Canadian and U.S. agriculture: Why the different outlooks matter to you

The U.S. Department of Agriculture (USDA) reported some struggles to support U.S. producers affected by one of the worst agricultural downturns in more than a decade. Yet, the outlook remains positive for Canadian producers: Farm cash receipts are projected to remain relatively flat in 2016 and Canadian agriculture shows a strong balance sheet.   

Given the high degree of integration between U.S. and Canadian agricultural markets, why the difference? And, does this suggest risk for Canadian producers?

The low CAD/USD helps Canada, hurts the U.S.

The CAD/USD exchange rate is currently 19% below the five-year average. The depreciation instantly bumps the prices Canadian producers receive for many commodities priced in the U.S. market, which are then converted at a more favourable exchange rate.

A stronger USD is also usually associated with weaker commodity prices: the stronger USD lowers the purchasing power of buyers in international markets and leads to a decline in demand. Yet the demand for some commodities remained surprisingly resilient over the last 12 months: corn prices have held steady and soybeans prices even moved higher. When U.S. prices fall (e.g. cattle, wheat), the lower Canadian dollar offers some protection.    

Weather plays a role

Weather has uniquely threatened U.S. ag. Dry conditions hurt part of the Prairies’ production in 2015 but Canadian ag production has otherwise been consistent; and in some years, it far exceeded recent annual targets. But in the U.S., five years of severe drought have affected California’s agricultural production and lowered producers’ revenues.

In 2015, California dairy and livestock drought-related losses amounted to an estimated US$350 million (or 2.8% of revenues). These losses have been compounded by global market conditions. Starting just prior to 2015, world dairy prices have declined more than 30%. This has hit the U.S., the world’s largest single-country dairy exporter, much harder than Canadian producers.

Canada seems to have picked up some of the opportunities: Canadian exports of edible vegetables grew between 2006 and 2012 at an average annual rate of 7.3%, but between 2012 and 2015, exports increased at an average annual rate of 25.9%.

Canadian export revenues poised for greater success

At the same time, international demand is growing for crops with a decided Canadian advantage.

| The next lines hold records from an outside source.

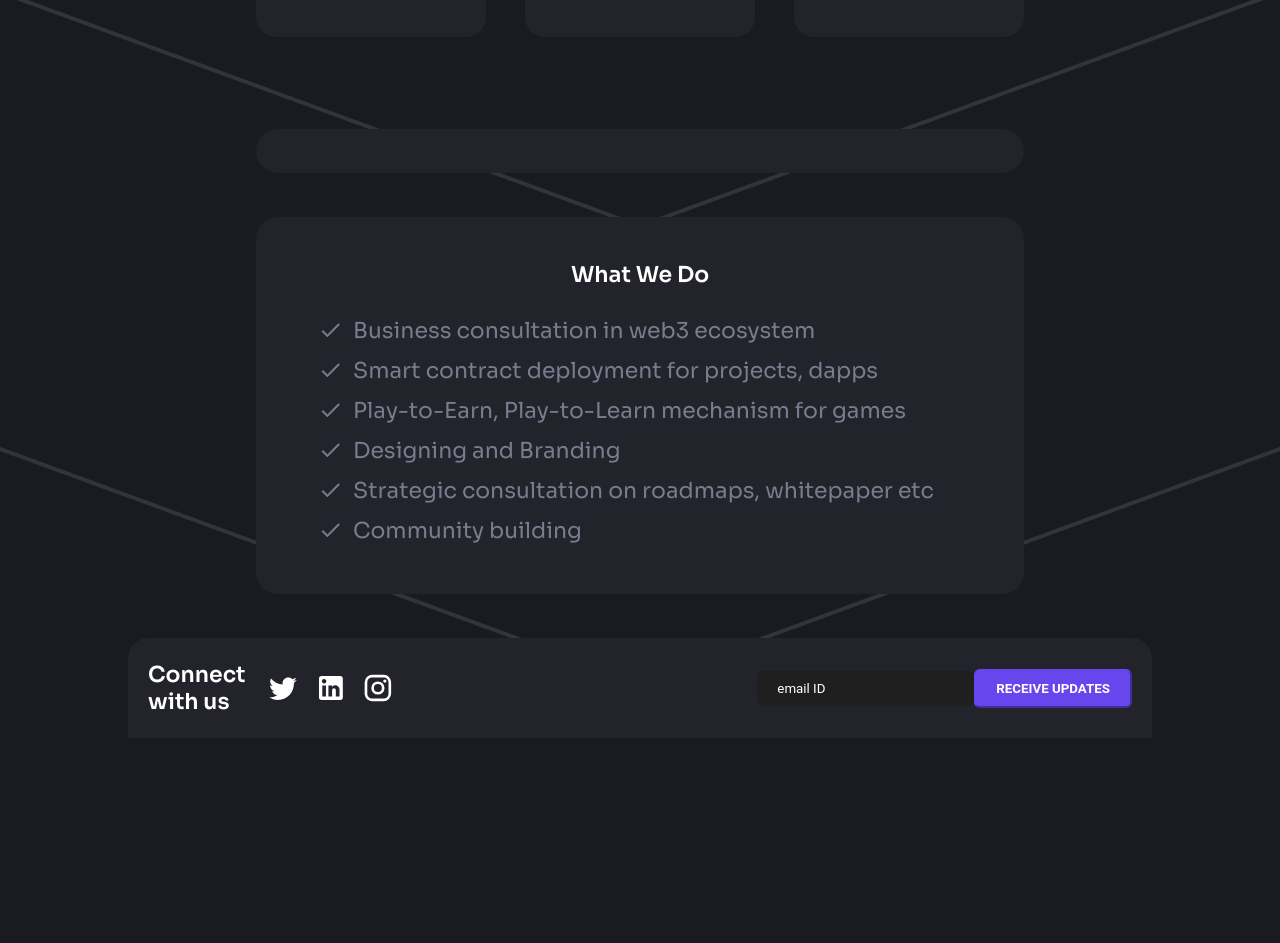
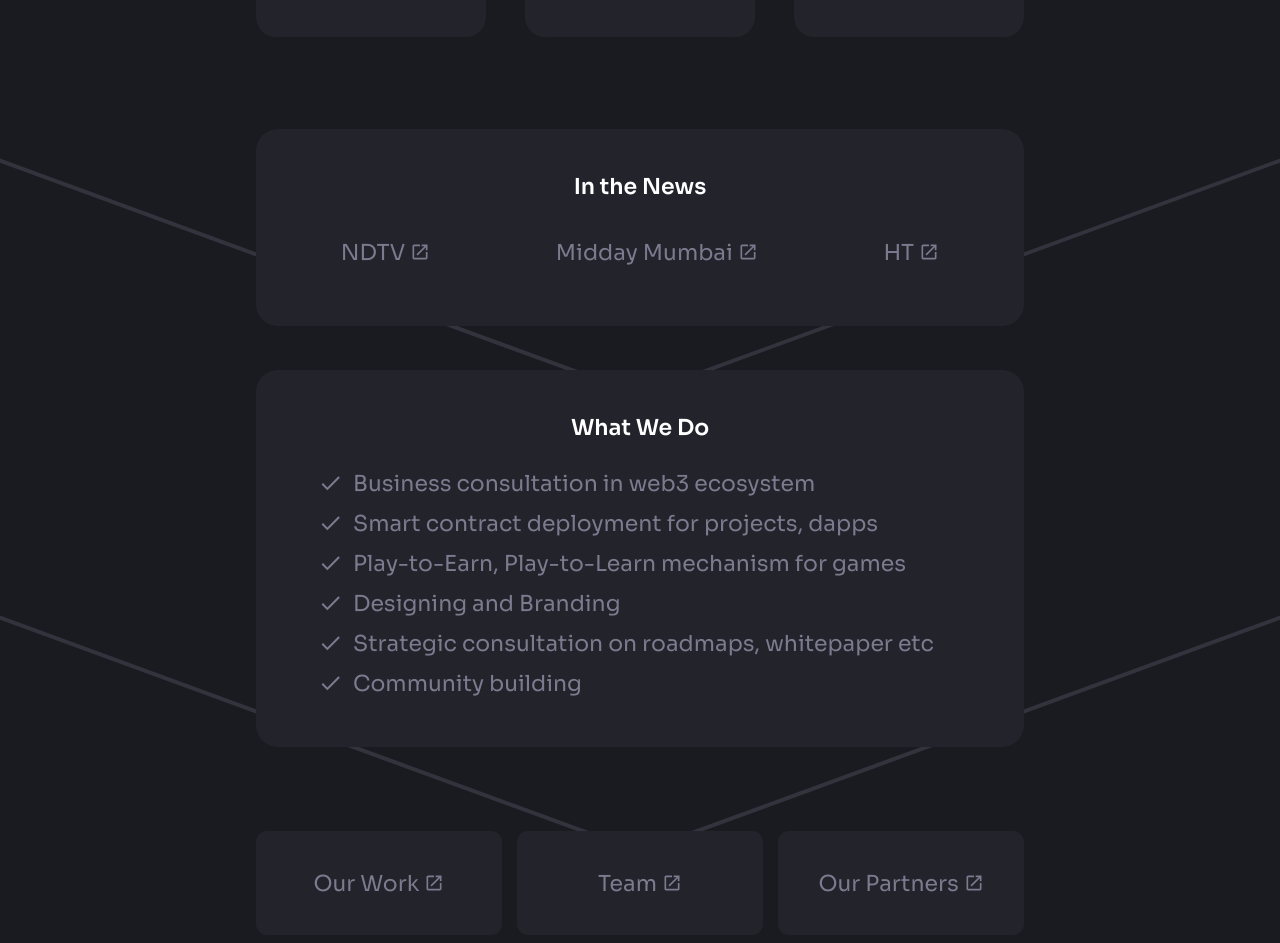
Before and after one commit to Ramanjs/landing-page, a React (Create React App) app: page / in a window 1280 px wide. Shown: the part 1649-2592 px from the top of the page. Before the commit the page ends 2387 px from the top, so only its background shows below. Built offline with nearby package versions, Linux system fonts and the light colour scheme.

Commit message:
updated homepage

```diff
--- a/src/components/About/About.css
+++ b/src/components/About/About.css
@@ -48,6 +48,28 @@
   border-radius: 1em;
   padding: 1em;
   margin: 1em 1.5em;
+  display: flex;
+  flex-direction: column;
+  align-items: center;
+}
+
+.news-list {
+  width: 100%;
+  list-style-type: none;
+  display: flex;
+  justify-content: space-around;
+  padding: 0;
+}
+
+.news-list a {
+  display: flex;
+  align-items: center;
+  text-decoration: none;
+  gap: 5px;
+}
+
+.news-icon {
+  width: 20px !important;
 }
 
 .what-we-do {
@@ -72,6 +94,26 @@
   gap: 10px;
 }
 
+.menu-tiles {
+  width: 60%;
+  display: flex;
+  justify-content: space-between;
+  margin: 1em 0;
+}
+
+.menu-tile {
+  width: 32%;
+  font-size: calc(0.35rem + 1vmin);
+  background-color: #23232B;
+  border-radius: 0.5em;
+  padding: 1em;
+  text-align: center;
+  display: flex;
+  align-items: center;
+  justify-content: center;
+  gap: 5px;
+}
+
 @media screen and (max-width: 768px) {
 
   .about p {
@@ -91,6 +133,14 @@
     margin: 0.5em 0;
   }
 
+  .news {
+    width: 80%;
+  }
+
+  .news-list {
+    flex-direction: column;
+  }
+
   .what-we-do {
     width: 80%;
   }
@@ -102,4 +152,15 @@
   .what-we-do-list li {
     height: auto;
   }
+
+  .menu-tiles {
+    width: 80%;
+    flex-direction: column;
+    align-items: center;
+  }
+
+  .menu-tile {
+    width: 100%;
+    margin: 0.25em 0;
+  }
 }
--- a/src/components/About/About.js
+++ b/src/components/About/About.js
@@ -6,6 +6,8 @@ import ShareIcon from '@mui/icons-material/Share';
 import LanguageIcon from '@mui/icons-material/Language';
 import TokenIcon from '@mui/icons-material/Token';
 import DoneIcon from '@mui/icons-material/Done';
+import LaunchIcon from '@mui/icons-material/Launch';
+import { Link } from 'react-router-dom';
 
 const About = () => {
   return (
@@ -46,6 +48,12 @@ const About = () => {
         </div>
       </div>
       <div className="news">
+        <h3 >In the News</h3>
+        <ul className="news-list">
+          <li><a href="https://www.youtube.com/watch?v=CQtNoKpsn-s&t=231s" className="cl-grey">NDTV <LaunchIcon className="news-icon"/></a></li>
+          <li><a href="https://www.mid-day.com/mumbai-guide/things-to-do/article/cryptoart-for-the-win-23173609" className="cl-grey">Midday Mumbai <LaunchIcon className="news-icon"/></a></li>
+          <li><a href="https://www.hindustantimes.com/lifestyle/art-culture/nft-art-the-charisma-comes-to-the-capital-101639765509031.html" className="cl-grey">HT <LaunchIcon className="news-icon"/></a></li>
+        </ul>
       </div>
       <div className="what-we-do">
         <h3 style={{textAlign: 'center'}}>What We Do</h3>
@@ -58,6 +66,11 @@ const About = () => {
           <li><DoneIcon style={{width: '25px'}}/>Community building</li>
         </ul>
       </div>
+      <div className="menu-tiles">
+        <Link to="/work" className="menu-tile cl-grey">Our Work<LaunchIcon className="news-icon"/></Link>
+        <Link to="/team" className="menu-tile cl-grey">Team<LaunchIcon className="news-icon"/></Link>
+        <Link to="/team/#partners" className="menu-tile cl-grey">Our Partners<LaunchIcon className="news-icon"/></Link>
+      </div>
     </div>
   )
 }
--- a/src/components/Team/Team.js
+++ b/src/components/Team/Team.js
@@ -122,8 +122,7 @@ const Team = () => {
           ))}
         </ul>
       </div>
-      <div className="team-list"></div>
-      <div className="partners">
+      <div className="partners" id="partners">
         <h3 className="cl-grey">Our Partners</h3>
         <ul className="partners-list">
           {partners.map(partner => (
```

Canada is the world’s largest exporter of legumes and canola seed, and in 2015, Canada overtook the U.S. as the world’s largest wheat exporter, thanks in part to the CAD/USD difference. Pulse exports alone are currently red hot.

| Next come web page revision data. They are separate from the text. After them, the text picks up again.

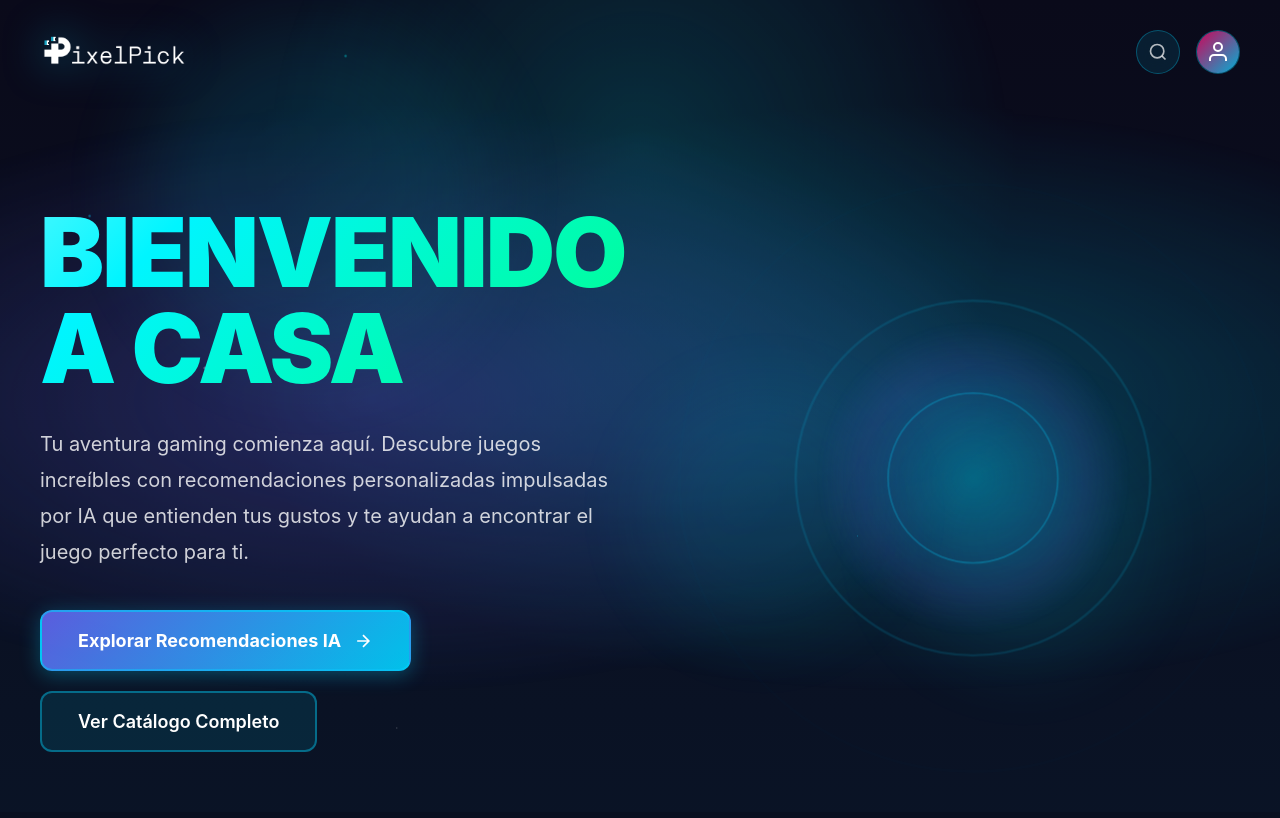
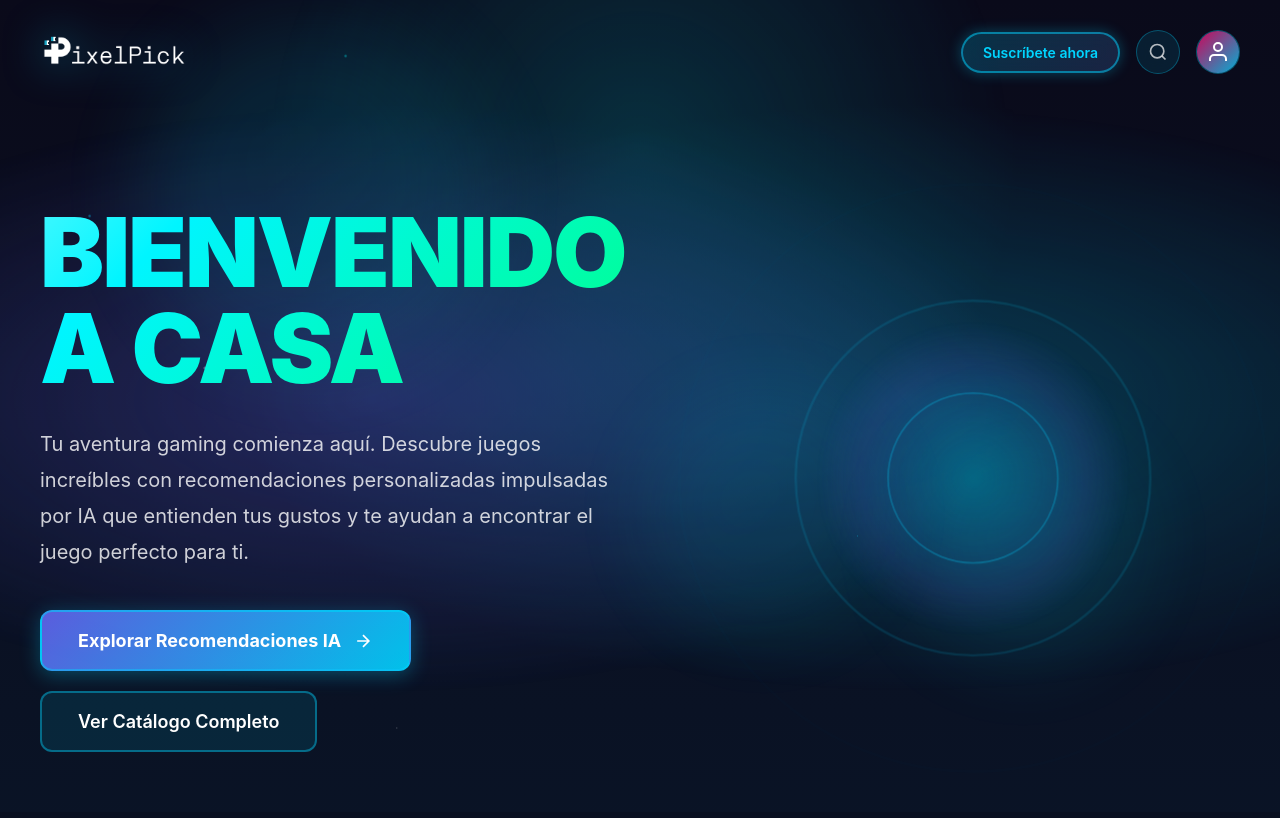
Before and after one commit to yvastrid/PixelPick, a Flask app: page /welcome in a window 1280 px wide. Shown: the top 818 px of the page. Run offline with Flask 3, Linux system fonts and the light colour scheme; the visitor is signed in with stand-in values (Sample User, id 1); data comes from the database, SQL or seed files in the repository; data that the repository does not hold is empty.

Commit message:
Add subscribe button in welcome page header for users without subscription

```diff
--- a/app.py
+++ b/app.py
@@ -165,7 +165,15 @@ def login():
 @app.route('/welcome')
 @login_required
 def welcome():
-    return render_template('welcome.html')
+    # Verificar si el usuario tiene una suscripción activa
+    active_subscription = Subscription.query.filter_by(
+        user_id=current_user.id,
+        status='active'
+    ).first()
+
+    has_subscription = active_subscription is not None
+
+    return render_template('welcome.html', has_subscription=has_subscription)
 
 @app.route('/profile')
 @login_required
--- a/static/css/welcome.css
+++ b/static/css/welcome.css
@@ -143,6 +143,51 @@
     display: flex;
     align-items: center;
     gap: 16px;
+}
+
+/* Botón Suscríbete ahora en header */
+.subscribe-button-header {
+    padding: 10px 20px;
+    background: linear-gradient(135deg, rgba(0, 212, 255, 0.2) 0%, rgba(91, 134, 229, 0.2) 100%);
+    border: 2px solid rgba(0, 212, 255, 0.4);
+    border-radius: 25px;
+    color: #00d4ff;
+    font-size: 14px;
+    font-weight: 600;
+    text-decoration: none;
+    cursor: pointer;
+    transition: all 0.3s ease;
+    display: flex;
+    align-items: center;
+    justify-content: center;
+    backdrop-filter: blur(10px);
+    -webkit-backdrop-filter: blur(10px);
+    white-space: nowrap;
+    animation: buttonGlow 3s ease-in-out infinite;
+}
+
+@keyframes buttonGlow {
+    0%, 100% {
+        box-shadow: 0 0 10px rgba(0, 212, 255, 0.2);
+        border-color: rgba(0, 212, 255, 0.4);
+    }
+    50% {
+        box-shadow: 0 0 20px rgba(0, 212, 255, 0.5);
+        border-color: rgba(0, 212, 255, 0.7);
+    }
+}
+
+.subscribe-button-header:hover {
+    background: linear-gradient(135deg, rgba(0, 212, 255, 0.3) 0%, rgba(91, 134, 229, 0.3) 100%);
+    border-color: #00d4ff;
+    color: #fff;
+    transform: translateY(-2px);
+    box-shadow: 0 6px 25px rgba(0, 212, 255, 0.4);
+}
+
+.subscribe-button-header span {
+    position: relative;
+    z-index: 1;
 }
 
 .header-icon {
@@ -1106,6 +1151,11 @@
         gap: 12px;
     }
 
+    .subscribe-button-header {
+        padding: 8px 16px;
+        font-size: 12px;
+    }
+
     .header-icon {
         width: 40px;
         height: 40px;
--- a/templates/welcome.html
+++ b/templates/welcome.html
@@ -25,6 +25,11 @@
             <img src="{{ url_for('static', filename='images/logo.png') }}" alt="PixelPick Logo" class="welcome-logo">
         </a>
         <div class="header-actions">
+            {% if not has_subscription %}
+            <a href="{{ url_for('checkout') }}" class="subscribe-button-header" id="subscribeButtonHeader">
+                <span>Suscríbete ahora</span>
+            </a>
+            {% endif %}
             <button class="header-icon search-icon" id="searchButton" aria-label="Buscar">
                 <svg viewBox="0 0 24 24" fill="none" stroke="currentColor" stroke-width="2">
                     <circle cx="11" cy="11" r="8"/>
```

Input costs? Advantage, Canada

Just like a lower Canadian dollar raises the prices received by producers, it also can work to raise the price of farm inputs they purchased. But not all inputs used on Canadian farms are priced in U.S. dollars. Statistics Canada reported that farm input prices declined by 2.1% in the first quarter of 2016. In comparison, farm input prices increased 0.8% on average in the U.S. over the same period.  

What’s in it for you?

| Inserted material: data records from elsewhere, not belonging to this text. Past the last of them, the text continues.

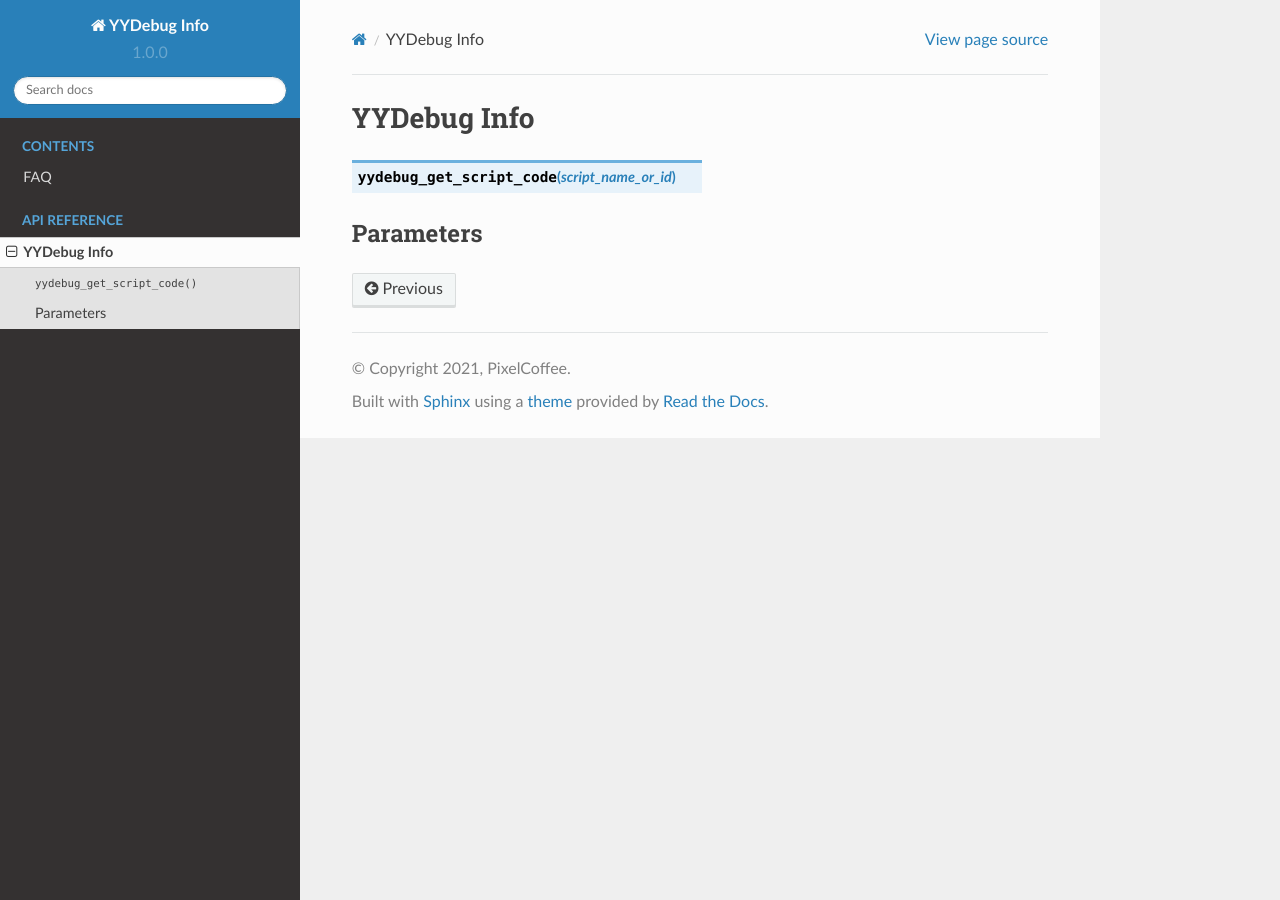
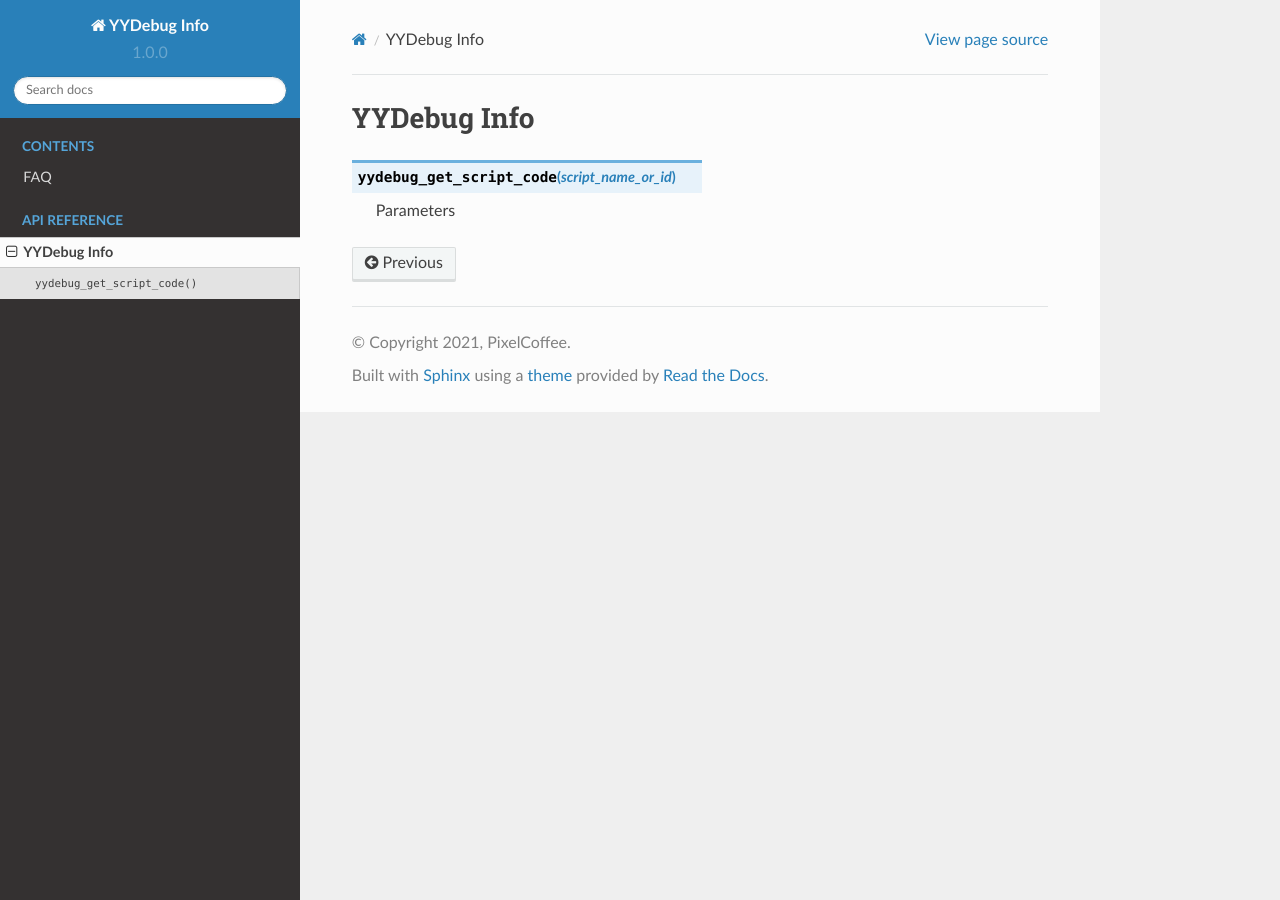
Before and after one commit to pixel-coffee/yydebuginfodocs, a Sphinx documentation site: the page built from docs/source/yydebug_info.rst, in a window 1280 px wide. Built offline with Sphinx 7.4.7 and the Read the Docs theme 2.0.0, drawn with Linux system fonts in a browser that asks for light colours.

Commit message:
Update yydebug_info.rst

```diff
--- a/docs/source/yydebug_info.rst
+++ b/docs/source/yydebug_info.rst
@@ -3,5 +3,4 @@ YYDebug Info
 
 .. py:function:: yydebug_get_script_code(script_name_or_id)
 
-Parameters
-^^^^^^^^^^
+    Parameters
```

The outlook for Canadian agriculture remains positive relative to the current market conditions in the U.S. But there are obviously no certainties when it comes to the future path of the CAD, or weather related events. Sound risk management strategies are the key to navigate what could be a volatile economic environment in the next few months.